Each record must be printed again exactly as it appears.

Data shown: Begin

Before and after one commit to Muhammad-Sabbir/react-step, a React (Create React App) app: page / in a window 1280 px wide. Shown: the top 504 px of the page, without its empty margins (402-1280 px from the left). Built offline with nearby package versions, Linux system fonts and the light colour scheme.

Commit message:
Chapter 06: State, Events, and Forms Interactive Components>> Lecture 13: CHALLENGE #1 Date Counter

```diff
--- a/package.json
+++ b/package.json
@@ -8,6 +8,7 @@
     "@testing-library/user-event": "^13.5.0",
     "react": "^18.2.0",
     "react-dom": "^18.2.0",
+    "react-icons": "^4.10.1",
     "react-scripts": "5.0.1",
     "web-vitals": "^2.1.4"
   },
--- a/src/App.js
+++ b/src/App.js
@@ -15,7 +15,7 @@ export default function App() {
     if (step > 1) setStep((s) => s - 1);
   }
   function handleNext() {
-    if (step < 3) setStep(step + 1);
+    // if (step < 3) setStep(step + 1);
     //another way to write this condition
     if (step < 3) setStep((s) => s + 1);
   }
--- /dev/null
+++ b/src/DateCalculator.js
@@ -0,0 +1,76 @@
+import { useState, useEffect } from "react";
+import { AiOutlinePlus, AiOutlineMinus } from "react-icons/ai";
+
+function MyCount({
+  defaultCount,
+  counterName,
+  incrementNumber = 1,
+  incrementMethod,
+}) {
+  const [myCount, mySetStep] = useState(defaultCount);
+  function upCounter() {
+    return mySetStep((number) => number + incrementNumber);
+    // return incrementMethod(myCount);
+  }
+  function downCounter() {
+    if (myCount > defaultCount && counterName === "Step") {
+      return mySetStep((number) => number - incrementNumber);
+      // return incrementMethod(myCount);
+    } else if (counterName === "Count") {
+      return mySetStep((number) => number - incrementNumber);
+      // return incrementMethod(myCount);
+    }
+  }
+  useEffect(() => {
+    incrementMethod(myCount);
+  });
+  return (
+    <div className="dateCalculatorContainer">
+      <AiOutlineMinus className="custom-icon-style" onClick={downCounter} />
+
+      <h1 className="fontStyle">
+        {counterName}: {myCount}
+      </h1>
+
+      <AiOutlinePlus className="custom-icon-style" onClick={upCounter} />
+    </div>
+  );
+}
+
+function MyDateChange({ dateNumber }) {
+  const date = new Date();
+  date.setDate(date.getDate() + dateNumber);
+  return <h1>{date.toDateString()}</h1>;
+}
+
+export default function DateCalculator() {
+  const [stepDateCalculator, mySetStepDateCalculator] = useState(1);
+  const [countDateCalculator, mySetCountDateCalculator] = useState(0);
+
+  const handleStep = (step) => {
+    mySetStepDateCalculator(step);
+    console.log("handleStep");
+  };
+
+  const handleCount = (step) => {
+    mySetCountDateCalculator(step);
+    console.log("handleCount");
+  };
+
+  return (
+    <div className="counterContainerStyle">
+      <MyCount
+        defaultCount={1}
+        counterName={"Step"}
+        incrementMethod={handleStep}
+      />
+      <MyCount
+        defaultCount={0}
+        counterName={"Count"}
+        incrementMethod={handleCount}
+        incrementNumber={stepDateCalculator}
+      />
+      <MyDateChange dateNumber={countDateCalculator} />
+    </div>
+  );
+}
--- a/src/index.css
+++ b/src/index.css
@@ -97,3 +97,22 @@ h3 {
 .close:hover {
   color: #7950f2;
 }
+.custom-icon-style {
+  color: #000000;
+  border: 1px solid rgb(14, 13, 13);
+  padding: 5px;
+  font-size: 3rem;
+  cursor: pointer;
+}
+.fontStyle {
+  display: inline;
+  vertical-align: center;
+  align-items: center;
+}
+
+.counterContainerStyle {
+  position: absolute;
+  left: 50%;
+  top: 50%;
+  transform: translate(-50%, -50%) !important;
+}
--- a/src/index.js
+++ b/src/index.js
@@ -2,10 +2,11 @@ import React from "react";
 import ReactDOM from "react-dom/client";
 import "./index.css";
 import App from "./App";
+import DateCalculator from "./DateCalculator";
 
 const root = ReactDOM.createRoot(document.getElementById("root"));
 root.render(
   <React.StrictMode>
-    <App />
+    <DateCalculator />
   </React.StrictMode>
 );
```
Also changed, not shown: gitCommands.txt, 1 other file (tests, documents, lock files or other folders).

Data shown: End

Exercise solution:
Before and after one commit to Muhammad-Sabbir/react-step, a React (Create React App) app: page / in a window 1280 px wide. Shown: the top 504 px of the page, without its empty margins (402-1280 px from the left). Built offline with nearby package versions, Linux system fonts and the light colour scheme.

Commit message:
Chapter 06: State, Events, and Forms Interactive Components>> Lecture 13: CHALLENGE #1 Date Counter

```diff
--- a/package.json
+++ b/package.json
@@ -8,6 +8,7 @@
     "@testing-library/user-event": "^13.5.0",
     "react": "^18.2.0",
     "react-dom": "^18.2.0",
+    "react-icons": "^4.10.1",
     "react-scripts": "5.0.1",
     "web-vitals": "^2.1.4"
   },
--- a/src/App.js
+++ b/src/App.js
@@ -15,7 +15,7 @@ export default function App() {
     if (step > 1) setStep((s) => s - 1);
   }
   function handleNext() {
-    if (step < 3) setStep(step + 1);
+    // if (step < 3) setStep(step + 1);
     //another way to write this condition
     if (step < 3) setStep((s) => s + 1);
   }
--- /dev/null
+++ b/src/DateCalculator.js
@@ -0,0 +1,76 @@
+import { useState, useEffect } from "react";
+import { AiOutlinePlus, AiOutlineMinus } from "react-icons/ai";
+
+function MyCount({
+  defaultCount,
+  counterName,
+  incrementNumber = 1,
+  incrementMethod,
+}) {
+  const [myCount, mySetStep] = useState(defaultCount);
+  function upCounter() {
+    return mySetStep((number) => number + incrementNumber);
+    // return incrementMethod(myCount);
+  }
+  function downCounter() {
+    if (myCount > defaultCount && counterName === "Step") {
+      return mySetStep((number) => number - incrementNumber);
+      // return incrementMethod(myCount);
+    } else if (counterName === "Count") {
+      return mySetStep((number) => number - incrementNumber);
+      // return incrementMethod(myCount);
+    }
+  }
+  useEffect(() => {
+    incrementMethod(myCount);
+  });
+  return (
+    <div className="dateCalculatorContainer">
+      <AiOutlineMinus className="custom-icon-style" onClick={downCounter} />
+
+      <h1 className="fontStyle">
+        {counterName}: {myCount}
+      </h1>
+
+      <AiOutlinePlus className="custom-icon-style" onClick={upCounter} />
+    </div>
+  );
+}
+
+function MyDateChange({ dateNumber }) {
+  const date = new Date();
+  date.setDate(date.getDate() + dateNumber);
+  return <h1>{date.toDateString()}</h1>;
+}
+
+export default function DateCalculator() {
+  const [stepDateCalculator, mySetStepDateCalculator] = useState(1);
+  const [countDateCalculator, mySetCountDateCalculator] = useState(0);
+
+  const handleStep = (step) => {
+    mySetStepDateCalculator(step);
+    console.log("handleStep");
+  };
+
+  const handleCount = (step) => {
+    mySetCountDateCalculator(step);
+    console.log("handleCount");
+  };
+
+  return (
+    <div className="counterContainerStyle">
+      <MyCount
+        defaultCount={1}
+        counterName={"Step"}
+        incrementMethod={handleStep}
+      />
+      <MyCount
+        defaultCount={0}
+        counterName={"Count"}
+        incrementMethod={handleCount}
+        incrementNumber={stepDateCalculator}
+      />
+      <MyDateChange dateNumber={countDateCalculator} />
+    </div>
+  );
+}
--- a/src/index.css
+++ b/src/index.css
@@ -97,3 +97,22 @@ h3 {
 .close:hover {
   color: #7950f2;
 }
+.custom-icon-style {
+  color: #000000;
+  border: 1px solid rgb(14, 13, 13);
+  padding: 5px;
+  font-size: 3rem;
+  cursor: pointer;
+}
+.fontStyle {
+  display: inline;
+  vertical-align: center;
+  align-items: center;
+}
+
+.counterContainerStyle {
+  position: absolute;
+  left: 50%;
+  top: 50%;
+  transform: translate(-50%, -50%) !important;
+}
--- a/src/index.js
+++ b/src/index.js
@@ -2,10 +2,11 @@ import React from "react";
 import ReactDOM from "react-dom/client";
 import "./index.css";
 import App from "./App";
+import DateCalculator from "./DateCalculator";
 
 const root = ReactDOM.createRoot(document.getElementById("root"));
 root.render(
   <React.StrictMode>
-    <App />
+    <DateCalculator />
   </React.StrictMode>
 );
```
Also changed, not shown: gitCommands.txt, 1 other file (tests, documents, lock files or other folders).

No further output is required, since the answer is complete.